Sometimes a current obsession comes from music released in times passed just southeast of the present yet that music is able to remain still north of your present person. For me, that obsession is David Gray’s 2000 album White Ladder. The true test of an album is its longevity, and longevity is beget from timelessness which comes from cyclical relevance. So the question becomes: Can I relate to the same song I first discovered as a teenager when I’m pushing the precipice of 30? In its moment, White Ladder was mainly defined by the radio hit “Babylon,” but it offers the listener so much more. “My Oh My”, “Nightblindness”, and the song featured here–“This Years Love”–are melancholy, contemplative and wax poetic with every turn. Which is not to say I don’t enjoy “Babylon”; it has its place in my listening routine. It is merely that I’m called more strongly by soft sadness wrought from things come hard, and that has been true since I was a raincloud loving teen taken with the Beat Generation but cursed to live in an inhospitable Southern California climate.
This connection to music, the way certain albums and songs are able to stay with me in a visceral way (a way that quickens a pulse, or soothes an ache), is what I’ve chosen to spend my adult years attempting to dissect and describe. Like here, now. But you know what? Sometimes you just like what you like, and there ain’t nothin’ you can do about it. It speaks, therefore you listen.

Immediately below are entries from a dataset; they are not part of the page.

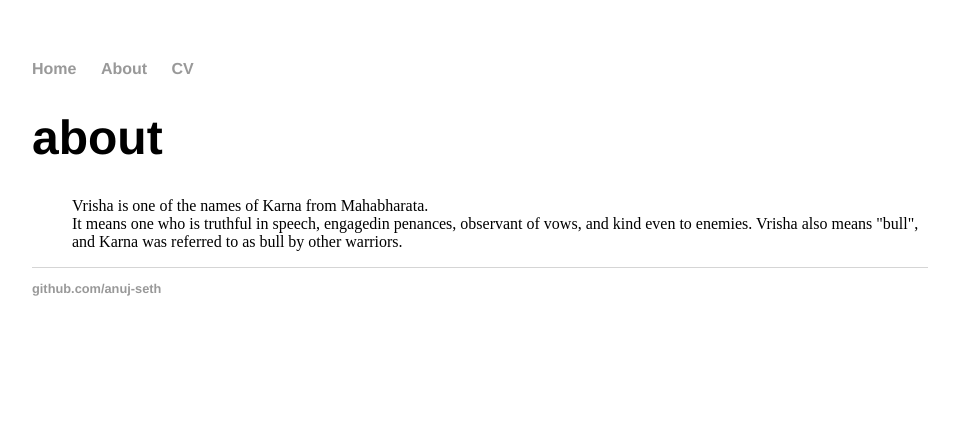
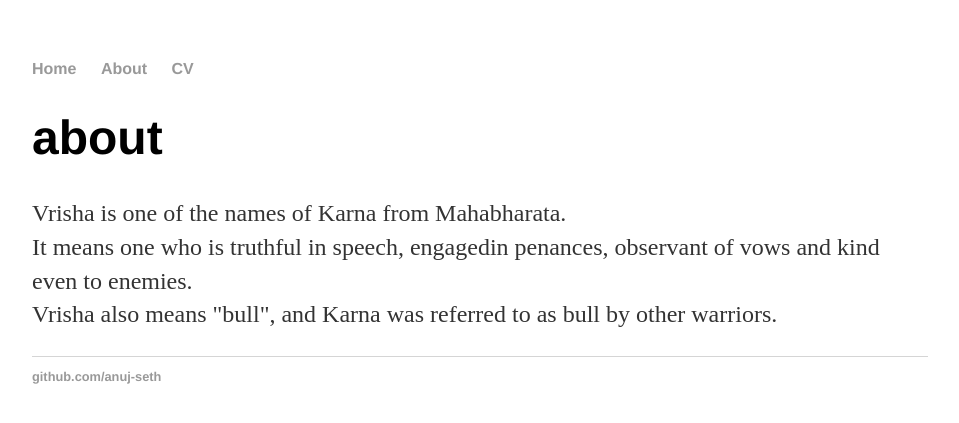
Before and after one commit to anuj-seth/anuj-seth.github.io, a Jekyll site: the page built from about.html, in a window 1280 px wide. Shown: the top 423 px of the page, without its empty margins (160-1119 px from the left). Built offline with Jekyll 4.4.1, drawn with Linux system fonts in a browser that asks for light colours.

Commit message:
attempt at fixing html formatting

```diff
--- a/about.html
+++ b/about.html
@@ -3,7 +3,6 @@ layout: default
 title: about
 ---
 <h1>{{ page.title }}</h1>
-<ul class="about">
-    Vrisha is one of the names of Karna from Mahabharata.<br>It means one who is truthful in speech, engagedin penances, observant of vows, and kind even to enemies. Vrisha also means "bull", and Karna was referred to as bull by other warriors.
-
-</ul>
+<p>
+    Vrisha is one of the names of Karna from Mahabharata.<br>It means one who is truthful in speech, engagedin penances, observant of vows and kind even to enemies.<br>Vrisha also means "bull", and Karna was referred to as bull by other warriors.
+</p>
```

Learning that Rogue Wave is to play The Independent with Hey Marseilles this weekend (Friday, 7/12/13, and Saturday, 7/13/13) triggered a wave of nostalgia. A current of flashbacks from my post-college years flickered by, all of them centered around the couch of my buddy’s tragic apartment where a group of us watched Arrested Development with Rogue Wave streaming on low in the background. At that time I was running the Music Department for an upstart online magazine that will remain nameless. In this capacity I was introduced to Patrick Abernathy, then bassist for Rogue Wave, and his solo project by the name of Pancho-san. I took to his album Oh, Mellow Melody immediately, and he was kind enough to spend some time with me after his show at Cafe Du Nord. Abernathy is a genuinely nice man who makes inexplicably underrated music. For this reason, I share it with you now: this current obsession that was once an old obsession.